Data shown -
"""
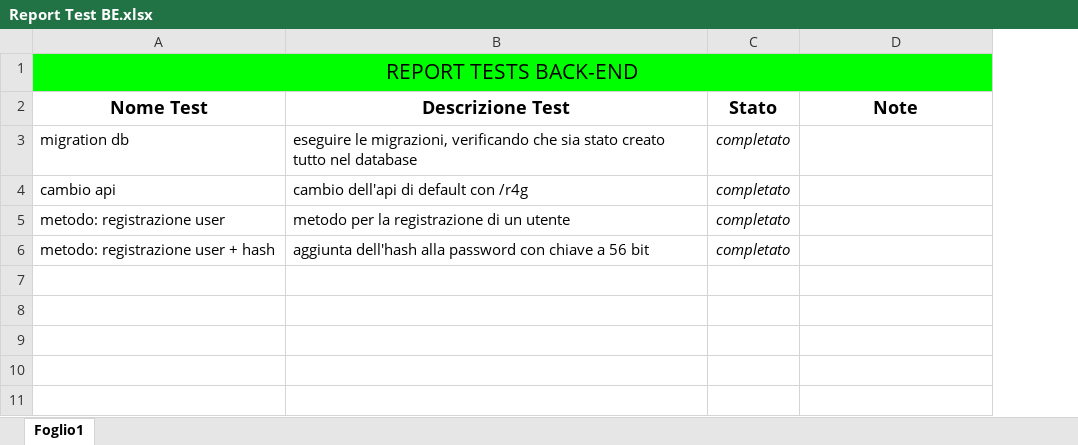
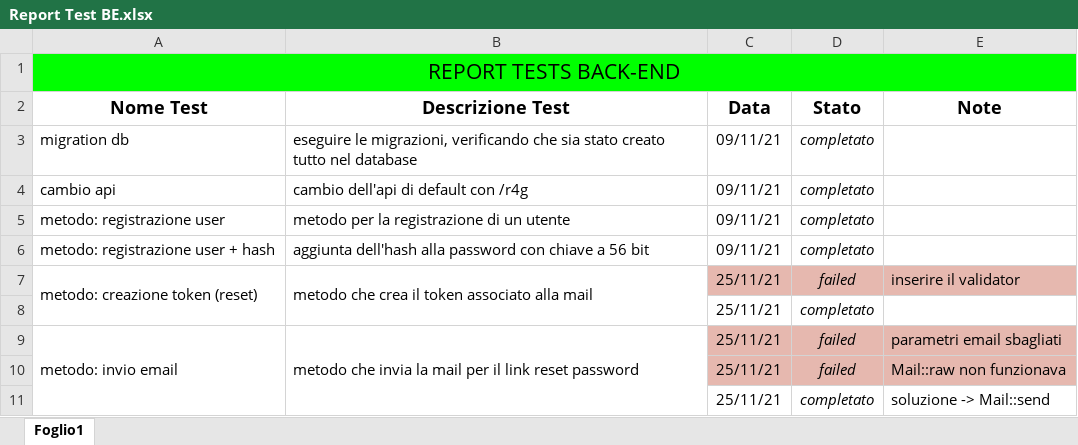
Before and after one commit to ihPax/R4G, an Excel workbook: Report Test BE.xlsx, sheet Foglio1, drawn as a sheet; values as stored, in another font and other column widths than the file's, no borders; charts and pictures not drawn; the diff names each change by its address in the sheet, - before the commit and + after, or states it on an @@ line.

Commit message:
create reset password methods

```diff
--- a/Report Test BE.xlsx (sheet Foglio1)
+++ b/Report Test BE.xlsx (sheet Foglio1)
+column C (Data), rows 3-6: all 09/11/21
+row 7: metodo: creazione token (reset) | metodo che crea il token associato alla mail | 25/11/21 | failed | inserire il validator
+row 8:  |  | 25/11/21 | completato
+row 9: metodo: invio email | metodo che invia la mail per il link reset password | 25/11/21 | failed | parametri email sbagliati
+row 10:  |  | 25/11/21 | failed | Mail::raw non funzionava
+row 11:  |  | 25/11/21 | completato | soluzione -> Mail::send
```
Also changed, not shown: 4 other files.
"""
Work task - Every line that contains the string "failed" should be copied from the entries.

Your response -
+row 7: metodo: creazione token (reset) | metodo che crea il token associato alla mail | 25/11/21 | failed | inserire il validator
+row 9: metodo: invio email | metodo che invia la mail per il link reset password | 25/11/21 | failed | parametri email sbagliati
+row 10:  |  | 25/11/21 | failed | Mail::raw non funzionava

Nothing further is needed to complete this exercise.